▶ _Exercise goal_
Find the lines holding the string "export" in the data, then copy all of them.

▶ _Provided material_
_ _ _ _ _ _ _

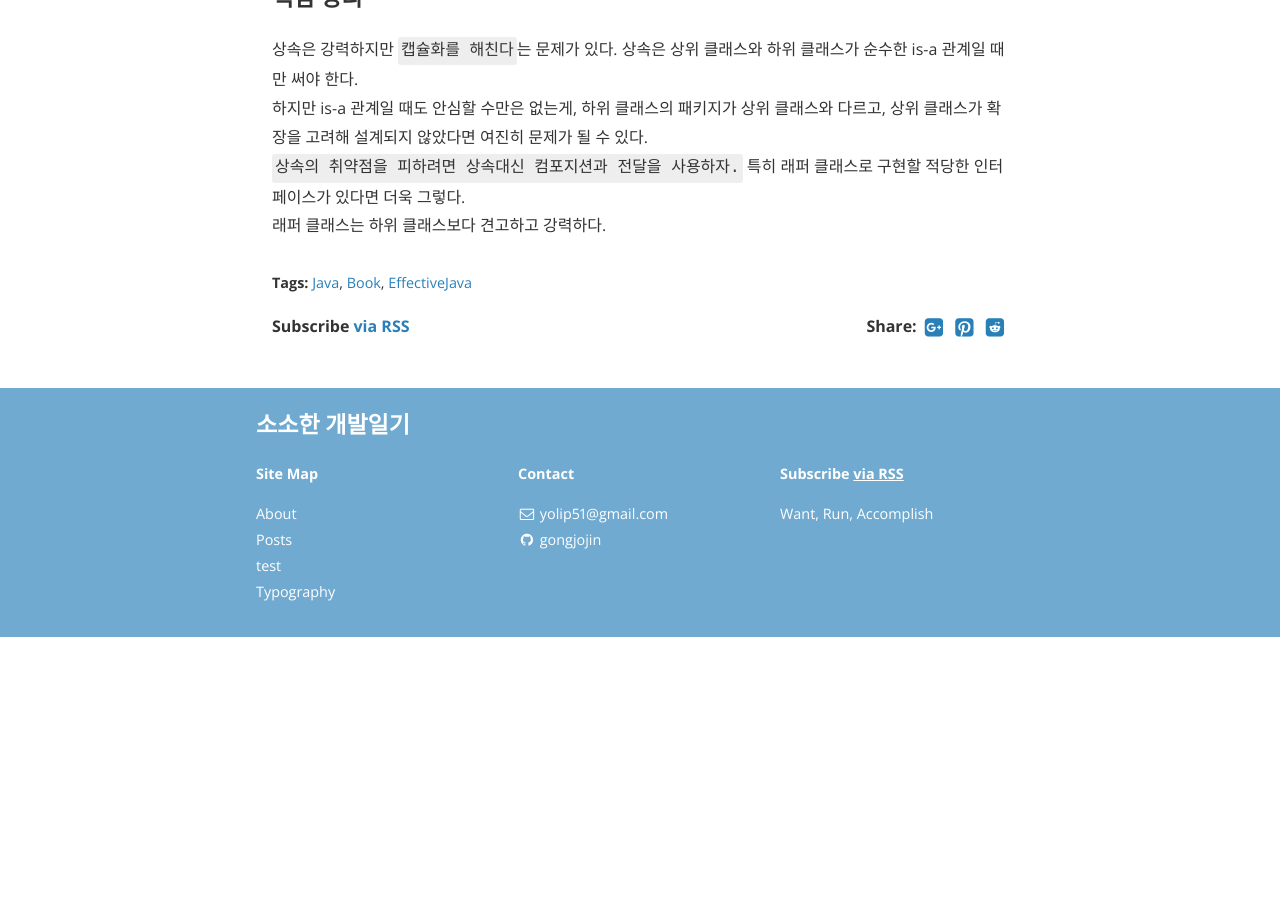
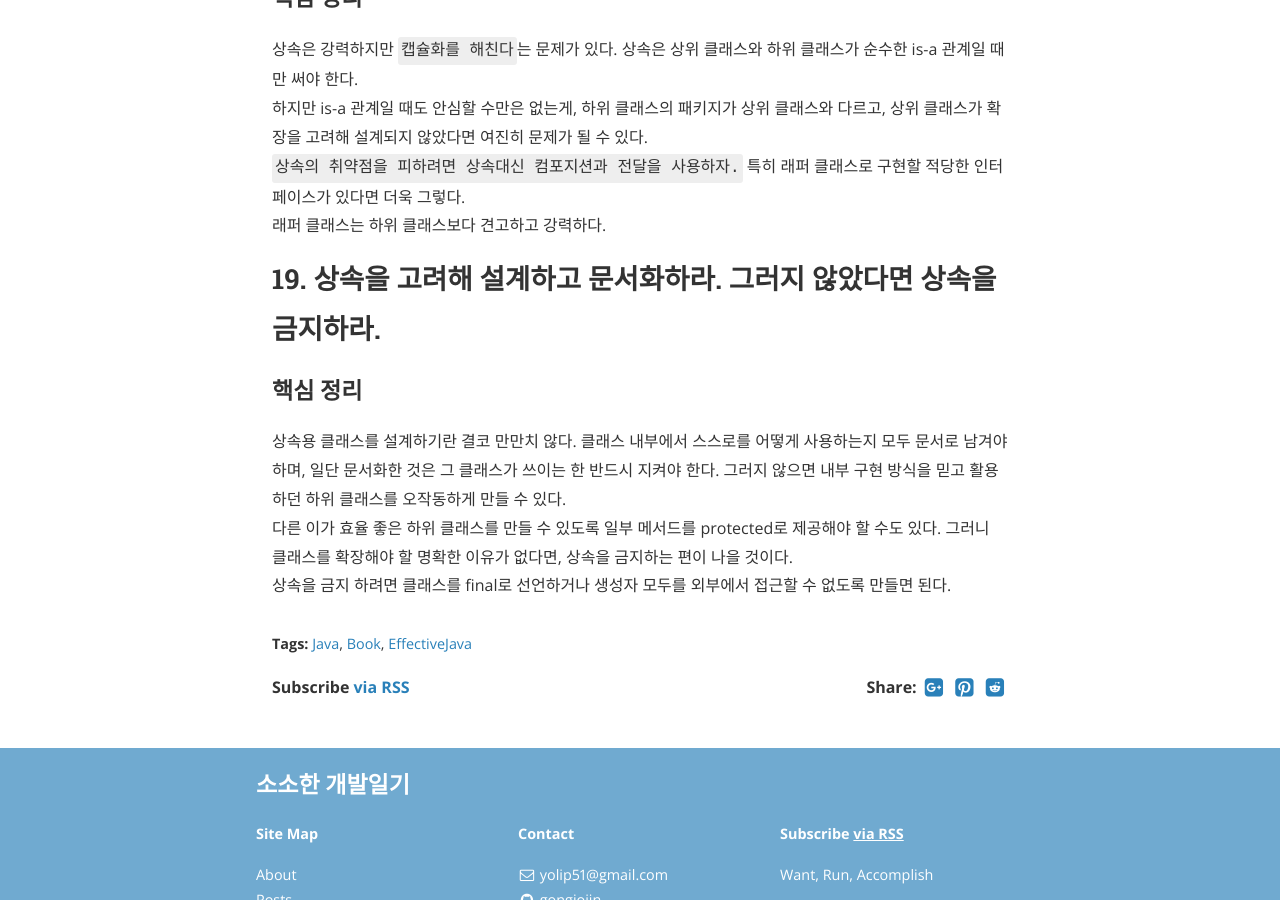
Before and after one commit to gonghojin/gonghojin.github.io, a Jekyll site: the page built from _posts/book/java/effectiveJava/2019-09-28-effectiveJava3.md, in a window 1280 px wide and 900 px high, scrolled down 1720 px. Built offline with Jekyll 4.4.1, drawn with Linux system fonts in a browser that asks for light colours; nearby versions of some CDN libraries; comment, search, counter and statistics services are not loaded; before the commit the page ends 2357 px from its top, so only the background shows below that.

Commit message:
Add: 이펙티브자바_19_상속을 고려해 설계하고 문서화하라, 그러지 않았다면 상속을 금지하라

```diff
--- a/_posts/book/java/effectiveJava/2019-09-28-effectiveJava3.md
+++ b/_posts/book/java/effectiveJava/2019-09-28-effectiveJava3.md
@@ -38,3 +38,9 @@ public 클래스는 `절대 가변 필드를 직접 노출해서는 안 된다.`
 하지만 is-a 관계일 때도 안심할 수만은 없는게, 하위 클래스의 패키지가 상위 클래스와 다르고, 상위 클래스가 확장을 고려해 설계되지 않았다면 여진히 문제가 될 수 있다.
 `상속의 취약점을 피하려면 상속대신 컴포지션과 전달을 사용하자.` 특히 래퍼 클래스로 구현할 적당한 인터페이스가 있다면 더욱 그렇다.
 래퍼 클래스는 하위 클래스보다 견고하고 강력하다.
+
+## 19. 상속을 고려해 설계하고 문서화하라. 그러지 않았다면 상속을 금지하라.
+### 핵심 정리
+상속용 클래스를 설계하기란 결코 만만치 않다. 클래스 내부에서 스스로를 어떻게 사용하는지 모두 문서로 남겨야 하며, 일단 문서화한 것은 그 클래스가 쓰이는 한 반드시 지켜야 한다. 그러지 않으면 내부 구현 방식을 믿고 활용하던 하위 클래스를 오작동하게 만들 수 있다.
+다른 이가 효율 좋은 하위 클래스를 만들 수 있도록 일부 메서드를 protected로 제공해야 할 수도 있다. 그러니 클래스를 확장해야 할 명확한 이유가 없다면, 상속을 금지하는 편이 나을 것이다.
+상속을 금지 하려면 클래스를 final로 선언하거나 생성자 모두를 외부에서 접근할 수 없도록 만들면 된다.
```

_ _ _ _ _ _ _

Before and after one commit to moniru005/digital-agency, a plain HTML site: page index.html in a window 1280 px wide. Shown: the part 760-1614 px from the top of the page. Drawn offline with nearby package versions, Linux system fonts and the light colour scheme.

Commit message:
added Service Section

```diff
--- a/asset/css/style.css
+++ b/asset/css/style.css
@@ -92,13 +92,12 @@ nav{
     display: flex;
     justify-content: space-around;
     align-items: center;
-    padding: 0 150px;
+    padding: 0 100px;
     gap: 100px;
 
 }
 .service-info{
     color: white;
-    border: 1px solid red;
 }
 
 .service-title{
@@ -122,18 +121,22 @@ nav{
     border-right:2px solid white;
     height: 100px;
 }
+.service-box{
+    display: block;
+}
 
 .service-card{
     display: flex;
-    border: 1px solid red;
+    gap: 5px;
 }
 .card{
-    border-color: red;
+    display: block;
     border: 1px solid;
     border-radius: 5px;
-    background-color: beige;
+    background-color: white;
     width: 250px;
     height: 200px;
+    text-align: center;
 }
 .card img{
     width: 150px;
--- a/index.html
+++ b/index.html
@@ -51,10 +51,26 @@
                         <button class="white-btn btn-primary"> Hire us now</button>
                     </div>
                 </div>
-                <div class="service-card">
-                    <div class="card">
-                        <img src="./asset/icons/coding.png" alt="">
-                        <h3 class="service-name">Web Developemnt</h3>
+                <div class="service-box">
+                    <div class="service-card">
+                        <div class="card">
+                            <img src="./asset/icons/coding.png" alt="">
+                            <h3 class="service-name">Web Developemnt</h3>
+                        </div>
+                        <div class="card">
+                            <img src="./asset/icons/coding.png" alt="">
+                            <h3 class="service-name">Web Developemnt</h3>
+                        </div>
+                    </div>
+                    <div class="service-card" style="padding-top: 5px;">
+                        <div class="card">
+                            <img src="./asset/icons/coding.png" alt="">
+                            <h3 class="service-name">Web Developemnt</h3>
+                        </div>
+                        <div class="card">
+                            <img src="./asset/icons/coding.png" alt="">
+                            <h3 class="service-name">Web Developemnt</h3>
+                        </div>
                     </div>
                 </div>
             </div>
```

_ _ _ _ _ _ _

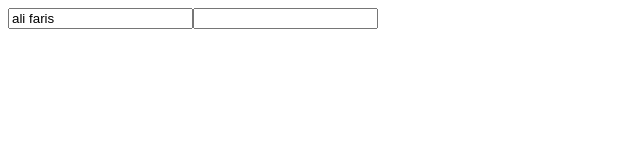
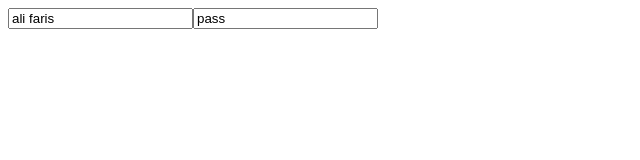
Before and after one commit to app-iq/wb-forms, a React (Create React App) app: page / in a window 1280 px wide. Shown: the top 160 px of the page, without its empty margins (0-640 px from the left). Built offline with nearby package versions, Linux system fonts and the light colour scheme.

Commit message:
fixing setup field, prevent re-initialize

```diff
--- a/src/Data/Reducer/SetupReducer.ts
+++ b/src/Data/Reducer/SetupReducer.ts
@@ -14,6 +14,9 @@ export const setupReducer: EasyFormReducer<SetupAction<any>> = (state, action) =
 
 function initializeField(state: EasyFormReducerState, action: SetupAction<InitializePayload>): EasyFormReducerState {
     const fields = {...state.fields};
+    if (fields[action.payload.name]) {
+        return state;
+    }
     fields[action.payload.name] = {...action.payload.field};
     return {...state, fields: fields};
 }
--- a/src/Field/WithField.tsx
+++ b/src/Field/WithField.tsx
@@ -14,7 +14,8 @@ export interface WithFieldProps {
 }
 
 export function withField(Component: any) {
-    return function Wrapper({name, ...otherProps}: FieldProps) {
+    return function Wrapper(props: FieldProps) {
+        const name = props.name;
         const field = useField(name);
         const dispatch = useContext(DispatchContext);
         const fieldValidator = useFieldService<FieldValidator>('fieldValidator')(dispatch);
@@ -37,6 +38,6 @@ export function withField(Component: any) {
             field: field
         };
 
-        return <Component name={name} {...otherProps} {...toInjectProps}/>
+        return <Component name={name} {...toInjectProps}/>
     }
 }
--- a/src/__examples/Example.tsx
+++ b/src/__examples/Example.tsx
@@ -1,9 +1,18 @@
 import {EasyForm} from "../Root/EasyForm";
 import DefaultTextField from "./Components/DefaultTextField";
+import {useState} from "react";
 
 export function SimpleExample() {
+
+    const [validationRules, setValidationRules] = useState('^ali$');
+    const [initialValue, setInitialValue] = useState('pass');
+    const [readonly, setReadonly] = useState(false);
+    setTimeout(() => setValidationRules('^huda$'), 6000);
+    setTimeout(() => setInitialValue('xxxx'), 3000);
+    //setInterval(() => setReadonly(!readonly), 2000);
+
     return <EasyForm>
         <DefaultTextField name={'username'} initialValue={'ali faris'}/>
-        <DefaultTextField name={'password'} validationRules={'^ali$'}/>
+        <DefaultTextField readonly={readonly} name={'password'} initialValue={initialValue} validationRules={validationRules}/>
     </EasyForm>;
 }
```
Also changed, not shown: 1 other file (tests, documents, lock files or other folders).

_ _ _ _ _ _ _

▶ _Reply to the task_
@@ -14,6 +14,9 @@ export const setupReducer: EasyFormReducer<SetupAction<any>> = (state, action) =
@@ -14,7 +14,8 @@ export interface WithFieldProps {
 export function withField(Component: any) {
@@ -37,6 +38,6 @@ export function withField(Component: any) {
 export function SimpleExample() {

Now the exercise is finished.